So Put Out Your Hand:
This gospel reality exists independently of you. But you are summoned. You are invited. You are called. The gospel is objective forgiveness that God would place in your hand. What are you called to do? You are called to extend your hand, palm up. That is faith, and faith is the sole instrument for receiving the blessings of the gospel.
Do not dispute. Do not wrangle. Do not carp at words. Just extend your hand. Do not imitate those amateur high Calvinists who claim they cannot extend their hand. In defense of the prerogatives of the Potter, they tell the Potter not to tell them what to do.
The Praise of His Glory:
When grimy sinners are cleansed, all the glory goes to God. Philosophy can’t do this. Renewal projects cannot do it. Legislation cannot fix it. What can restore a drunk and drug addict? What can free men and women from the chains of lust? What can liberate us from churchy self-righteousness? The answer is, of course, exactly what the old gospel song said, which is nothing but the blood of Jesus.
When a sinner is saved, the sinner gets the forgiveness and joy. But who gets the glory? Paul was at pains to emphasize this in the passage surrounding our text. What He does results in praise of the glory of His grace (v. 6). He hauled us out of the mire so that we might be to the praise of His glory (v. 12). The culmination of our salvation is to the praise of His glory (v. 14). We are talking about God’s glory, but never forget that in this context we are talking about the glory of His grace.
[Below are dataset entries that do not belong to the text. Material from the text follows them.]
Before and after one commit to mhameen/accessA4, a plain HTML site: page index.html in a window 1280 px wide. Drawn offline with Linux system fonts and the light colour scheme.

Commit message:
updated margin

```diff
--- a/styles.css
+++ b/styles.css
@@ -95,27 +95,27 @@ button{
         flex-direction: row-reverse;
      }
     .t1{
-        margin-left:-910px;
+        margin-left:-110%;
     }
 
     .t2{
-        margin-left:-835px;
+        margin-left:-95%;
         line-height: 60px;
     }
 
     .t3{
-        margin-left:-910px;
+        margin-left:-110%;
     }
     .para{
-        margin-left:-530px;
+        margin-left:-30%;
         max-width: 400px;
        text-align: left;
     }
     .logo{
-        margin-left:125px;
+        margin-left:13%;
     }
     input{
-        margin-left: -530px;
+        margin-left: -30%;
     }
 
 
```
What could possibly glorify the glory of God? The answer is porn addicts, drunks, liars, thieves, abortionists, sodomites, gluttons, and whores. The mines of God are deep, and He brings up the most unlikely ore. But when the propitiatory smelting is done, and the Craftsman of God is finished with us in His workshop, the crown that results is true glory added to infinite glory.